The importance of a good, well-structured, clearly defined and objective-driven plan when it comes to music production and composition cannot be overstated. During the last trimester of my Sound and Audio production degree the truth of this has become ever more clear. It’s not like I ever planned not to plan, but originally my planning didn’t quite fit the plan and plans changed. Which is to say, I started planning a lot more decisively and as plans came to fruition, I spent a lot more time creating more detailed plans and taking note of their outcomes.
Being attached to my analogue technology (ie. the pen and paper), I still find it easier to scribble my thoughts down than to hunch over a keyboard and burn my eyes out. That I do enough making music. So excuse the crudeness, but the following photos are to demonstrate the simplicity of my first planning process and how it evolved to a more sophisticated state. I now have a definite routine I’ll stick to for future projects and have learned a great deal from the success of outcomes in this project that were undertaken with proper planning.

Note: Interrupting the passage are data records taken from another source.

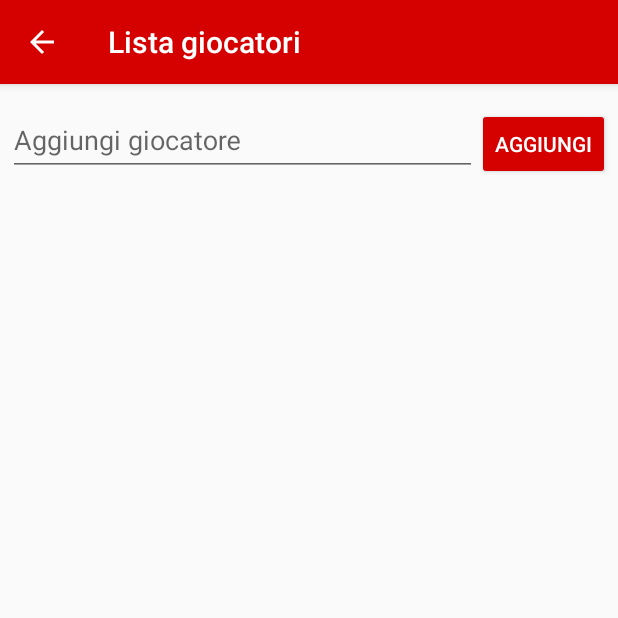
After one commit to dbernardini/ConvocazioniCalcio, an Android app: the PlayersActivity screen opened directly, with no data from a screen before it, on a phone screen of 412 x 824 dp, the top half of it. The commit adds this screen. Run offline under Robolectric (Android 15) with nearby library versions, the phone set to English and light mode, and no system bars.

Commit message:
Add players list and called-up players

```diff
--- a/app/build.gradle
+++ b/app/build.gradle
@@ -26,8 +26,8 @@ dependencies {
     })
     compile 'com.android.support:appcompat-v7:25.3.1'
     compile 'com.android.support:design:25.3.1'
-    compile 'com.android.support:cardview-v7:21.0.+'
-    compile 'com.android.support:recyclerview-v7:21.0.+'
+    compile 'com.android.support:cardview-v7:21.0.3'
+    compile 'com.android.support:recyclerview-v7:21.0.3'
     compile 'com.android.support.constraint:constraint-layout:1.0.2'
     testCompile 'junit:junit:4.12'
 }
--- /dev/null
+++ b/app/src/main/java/com/bernardini/danilo/convocazioniriofreddo/DBHelper.java
@@ -0,0 +1,71 @@
+package com.bernardini.danilo.convocazioniriofreddo;
+
+import android.content.Context;
+import android.database.sqlite.SQLiteDatabase;
+import android.database.sqlite.SQLiteOpenHelper;
+import android.util.Log;
+
+public class DBHelper extends SQLiteOpenHelper {
+
+    public static final int DATABASE_VERSION = 1;
+    public static final String DATABASE_NAME = "Convocazioni";
+
+    private static final String TAG = "DBHelper";
+    private static final String CALLS = "calls";
+    private static final String PLAYERS = "players";
+    private static final String PLAYER_ID = "player_id";
+    private static final String NAME = "name";
+    private static final String HOME = "home";
+    private static final String AWAY = "away";
+    private static final String DATE = "date";
+    private static final String PLACE = "place";
+    private static final String CALL_PLACE = "call_place";
+    private static final String CALL_TIME = "call_time";
+    private static final String NOTES = "notes";
+    private static final String PLAYERS_CALLED = "players_called";
+
+    public static final String CREATE_TABLE_PLAYERS =
+            "CREATE TABLE IF NOT EXISTS " + PLAYERS + " (" +
+                    PLAYER_ID + " INT AUTO_INCREMENT PRIMARY KEY," +
+                    NAME + " TEXT )";
+
+    public static final String CREATE_TABLE_CALLS =
+            "CREATE TABLE IF NOT EXISTS " + CALLS + " (" +
+                    DATE + " DATETIME PRIMARY KEY," +
+                    HOME + " TEXT," +
+                    AWAY + " TEXT," +
+                    PLACE + " TEXT," +
+                    CALL_PLACE + " TEXT," +
+                    CALL_TIME + " TIME," +
+                    NOTES + " TEXT )";
+
+    public static final String CREATE_TABLE_PLAYERS_CALLED =
+            "CREATE TABLE IF NOT EXISTS " + PLAYERS_CALLED + " (" +
+                    PLAYER_ID + " INT," +
+                    DATE + " DATETIME," +
+                    "PRIMARY KEY (" + PLAYER_ID + "," + DATE + "), " +
+                    "FOREIGN KEY (" + PLAYER_ID + ") REFERENCES " + PLAYERS + "(" + PLAYER_ID + ")," +
+                    "FOREIGN KEY (" + DATE + ") REFERENCES " + CALLS + "(" + DATE + ")" +
+                    ")";
+
+    public static final String DELETE_TABLE_PLAYERS = "DROP TABLE IF EXISTS " + PLAYERS;
+    public static final String DELETE_TABLE_CALLS = "DROP TABLE IF EXISTS " + CALLS;
+    public static final String DELETE_TABLE_PLAYERS_CALLED = "DROP TABLE IF EXISTS " + PLAYERS_CALLED;
+
+    public DBHelper(Context context){
+        super(context, DATABASE_NAME, null, DATABASE_VERSION);
+    }
+
+    @Override
+    public void onCreate(SQLiteDatabase db) {
+        Log.d(TAG, "onCreate()");
+        db.execSQL(CREATE_TABLE_PLAYERS);
+        db.execSQL(CREATE_TABLE_CALLS);
+        db.execSQL(CREATE_TABLE_PLAYERS_CALLED);
+    }
+
+    @Override
+    public void onUpgrade(SQLiteDatabase db, int oldVersion, int newVersion) {
+    }
+
+}
--- /dev/null
+++ b/app/src/main/java/com/bernardini/danilo/convocazioniriofreddo/DBManager.java
@@ -0,0 +1,54 @@
+package com.bernardini.danilo.convocazioniriofreddo;
+
+import android.content.ContentValues;
+import android.content.Context;
+import android.database.Cursor;
+import android.database.sqlite.SQLiteDatabase;
+
+public class DBManager {
+
+    private static final String TAG = "DBManager";
+    private static final String NAME = "name";
+    private static final String PLAYERS = "players";
+    private DBHelper mDbHelper;
+
+    public DBManager(Context context) {
+        mDbHelper = new DBHelper(context);
+    }
+
+    public void insertPlayer(String name){
+        SQLiteDatabase db = mDbHelper.getWritableDatabase();
+
+        ContentValues cv = new ContentValues();
+        cv.put(NAME, name);
+
+        db.insert(PLAYERS, null, cv);
+    }
+
+    public boolean deletePlayer(String player) {
+        SQLiteDatabase db = mDbHelper.getWritableDatabase();
+        if (db.delete(PLAYERS, NAME + "=?", new String[]{player}) > 0)
+            return true;
+        else return false;
+    }
+
+    public Cursor queryPlayers() {
+        SQLiteDatabase db = mDbHelper.getReadableDatabase();
+        Cursor cursor = db.query(
+                PLAYERS,
+                new String[] { NAME },
+                null, null, null, null, null, null);
+
+        return cursor;
+    }
+
+    public void createTablePlayers(){
+        SQLiteDatabase db = mDbHelper.getWritableDatabase();
+        db.execSQL(mDbHelper.CREATE_TABLE_PLAYERS);
+    }
+
+    public void dropTablePlayers(){
+        SQLiteDatabase db = mDbHelper.getWritableDatabase();
+        db.execSQL(mDbHelper.DELETE_TABLE_PLAYERS);
+    }
+}
--- /dev/null
+++ b/app/src/main/java/com/bernardini/danilo/convocazioniriofreddo/PlayersActivity.java
@@ -0,0 +1,107 @@
+package com.bernardini.danilo.convocazioniriofreddo;
+
+import android.app.Activity;
+import android.content.DialogInterface;
+import android.database.Cursor;
+import android.support.v7.app.AlertDialog;
+import android.support.v7.app.AppCompatActivity;
+import android.os.Bundle;
+import android.util.Log;
+import android.view.View;
+import android.view.WindowManager;
+import android.view.inputmethod.InputMethodManager;
+import android.widget.AdapterView;
+import android.widget.ArrayAdapter;
+import android.widget.Button;
+import android.widget.EditText;
+import android.widget.ListView;
+import android.widget.Toast;
+
+import java.util.ArrayList;
+import java.util.Collections;
+
+public class PlayersActivity extends AppCompatActivity {
+
+    private DBManager dbManager;
+    private ArrayList<String> mPlayersList = new ArrayList<>();
+    private ArrayAdapter<String> mAdapter;
+
+    @Override
+    protected void onCreate(Bundle savedInstanceState) {
+        super.onCreate(savedInstanceState);
+        setContentView(R.layout.activity_players);
+
+        getSupportActionBar().setTitle("Lista giocatori");
+
+        final EditText playerEditText = (EditText) findViewById(R.id.add_player);
+        dbManager = new DBManager(this);
+        Cursor result = dbManager.queryPlayers();
+        result.moveToFirst();
+        for (int i = 0; i < result.getCount(); i++){
+            String player = result.getString(result.getColumnIndex("name"));
+            mPlayersList.add(player);
+            Log.i("Players", "Gocatore: "+player);
+            result.moveToNext();
+        }
+
+        ListView playersListView = (ListView) findViewById(R.id.players_list);
+        if (!mPlayersList.isEmpty())
+            Collections.sort(mPlayersList.subList(0, mPlayersList.size()));
+        playersListView.setOnItemClickListener(new AdapterView.OnItemClickListener() {
+            @Override
+            public void onItemClick(AdapterView<?> adapterView, View view, int i, long l) {
+                playerEditText.clearFocus();
+//                InputMethodManager imm = (InputMethodManager) getSystemService(Activity.INPUT_METHOD_SERVICE);
+//                imm.toggleSoftInput(InputMethodManager.HIDE_IMPLICIT_ONLY, 0);
+            }
+        });
+        playersListView.setOnItemLongClickListener(new AdapterView.OnItemLongClickListener() {
+            @Override
+            public boolean onItemLongClick(AdapterView<?> adapterView, View view, int i, long l) {
+                String clicked = mPlayersList.get(i);
+                startConfirmationDialog(clicked);
+                return false;
+            }
+        });
+        mAdapter = new ArrayAdapter<>(this, R.layout.list_item, mPlayersList);
+        playersListView.setAdapter(mAdapter);
+
+
+        Button addPlayerButton = (Button) findViewById(R.id.add_player_button);
+        addPlayerButton.setOnClickListener(new View.OnClickListener() {
+            @Override
+            public void onClick(View view) {
+                DBManager dbManager = new DBManager(getApplicationContext());
+                String newPlayer = playerEditText.getText().toString();
+                dbManager.insertPlayer(newPlayer);
+                playerEditText.setText("");
+//                playerEditText.clearFocus();
+                mPlayersList.add(newPlayer);
+                if (!mPlayersList.isEmpty())
+                    Collections.sort(mPlayersList.subList(0, mPlayersList.size()));
+                mAdapter.notifyDataSetChanged();
+            }
+        });
+
+    }
+
+    private void startConfirmationDialog(final String player){
+        AlertDialog.Builder dialog = new AlertDialog.Builder(PlayersActivity.this)
+                .setTitle("Elimina giocatore")
+                .setMessage("Eliminare " + player + " dalla lista giocatori?")
+                .setPositiveButton("Elimina", new DialogInterface.OnClickListener() {
+                    public void onClick(DialogInterface dialog, int which) {
+                        dbManager.deletePlayer(player);
+                        mPlayersList.remove(player);
+//                        if (!mPlayersList.isEmpty())
+//                            Collections.sort(mPlayersList.subList(0, mPlayersList.size()));
+                        mAdapter.notifyDataSetChanged();
+                    }
+                }).setNegativeButton("Annulla", new DialogInterface.OnClickListener() {
+                    public void onClick(DialogInterface dialog, int which) {
+                        //do nothing
+                    }
+                });
+        dialog.show();
+    }
+}
--- /dev/null
+++ b/app/src/main/res/layout/activity_players.xml
@@ -0,0 +1,52 @@
+<?xml version="1.0" encoding="utf-8"?>
+<LinearLayout
+    xmlns:android="http://schemas.android.com/apk/res/android"
+    xmlns:tools="http://schemas.android.com/tools"
+    android:layout_width="match_parent"
+    android:layout_height="match_parent"
+    tools:context="com.bernardini.danilo.convocazioniriofreddo.PlayersActivity"
+    android:orientation="vertical">
+
+    <LinearLayout
+        android:layout_width="match_parent"
+        android:layout_height="wrap_content"
+        android:orientation="horizontal"
+        android:descendantFocusability="beforeDescendants"
+        android:focusableInTouchMode="true"
+        android:layout_margin="5dp">
+
+        <android.support.design.widget.TextInputLayout
+            android:id="@+id/match_place_input"
+            android:layout_width="match_parent"
+            android:layout_height="wrap_content"
+            android:layout_weight="1">
+
+            <EditText
+                android:id="@+id/add_player"
+                android:layout_width="match_parent"
+                android:layout_height="wrap_content"
+                android:inputType="textCapWords"
+                android:hint="Aggiungi giocatore"/>
+
+        </android.support.design.widget.TextInputLayout>
+
+        <Button
+            android:id="@+id/add_player_button"
+            android:layout_width="wrap_content"
+            android:layout_height="wrap_content"
+            android:text="Aggiungi"
+            android:textColor="@android:color/white"
+            android:backgroundTint="@color/colorPrimary" />
+
+    </LinearLayout>
+
+    <ListView
+        android:id="@+id/players_list"
+        android:layout_width="match_parent"
+        android:layout_height="wrap_content"
+        android:layout_marginStart="10dp"
+        android:layout_marginEnd="10dp">
+
+    </ListView>
+
+</LinearLayout>
```
Also changed, not shown: app/src/main/AndroidManifest.xml (+7 -1 lines), app/src/main/java/com/bernardini/danilo/convocazioniriofreddo/AddCallActivity.java (+36 -2 lines), app/src/main/java/com/bernardini/danilo/convocazioniriofreddo/MainActivity.java (+10 -0 lines), app/src/main/java/com/bernardini/danilo/convocazioniriofreddo/SelectConvocatesActivity.java (added, +78 -0 lines), app/src/main/res/layout/activity_add_call.xml (+35 -8 lines), app/src/main/res/layout/activity_main.xml (+14 -1 lines), app/src/main/res/layout/activity_select_convocates.xml (added, +30 -0 lines), app/src/main/res/layout/call_list_item.xml (added, +14 -0 lines), app/src/main/res/layout/list_item.xml (added, +11 -0 lines), app/src/main/res/values/strings.xml (+28 -0 lines).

This was my original schedule for the whole project. It could have done with more detail, but I managed to stick to it in most cases. I think where it was lacking was in knowledge of some of the gear I was using, and could have allowed more time for research before the recording process began.
This was just brainstorm (not the original – it was illegible), but shows how I decided I wanted to go with my project.
This is how I planned my first studio session. It actually didn’t go too badly, but I hadn’t yet created a structure on which to reflect upon successes, learn from failures, and improve.
This was further into the process. By this time I had learned to add a schedule to plan out not just mics, but outboard gear and any pre-notions of settings I would use on the desk. I had created a contingency plan, outlined what would be my replacement mics if my first choices were not available, and drew a simple diagram of the drum setup with each channel labelled (having this in front of me really helped during recording). Most importantly had given myself a mission goal as to what I was hoping to achieve with the session. Lastly, I then made a brief note on the result which could have been more detailed, but either way was an improvement.
By this stage my planning had come to a point which I am now happy to incorporate as a routine. As well as doing everything in my 3rd session plan, by studio session 5 I had added diagrams of any patching, routing or basically anything that I was not yet totally familiar with. When plans changed in these aspects, I drew up a new diagram detailing the newly learned process a tutor had showed me to better my recording. I took down notes, elaborated on my successes and failures, and also wrote myself a list of things to remember for the future.
These are notes I took down from an earlier presentation from one of my works in progress, as well as a meeting with my tutor Colin Webber to get his critique on the song. I made a point of acting on a lot of what was said.
This is a list of the learning outcomes for the units and how I planned to address them. It was sometime between week 8 and 9 of the trimester that this was written. I had been feeling anxious and overwhelmed by the task at hand, and found that breaking down each learning outcome individually and creating a step-by-step guideline for myself helped me simplify the problem, get back on track and regain my confidence.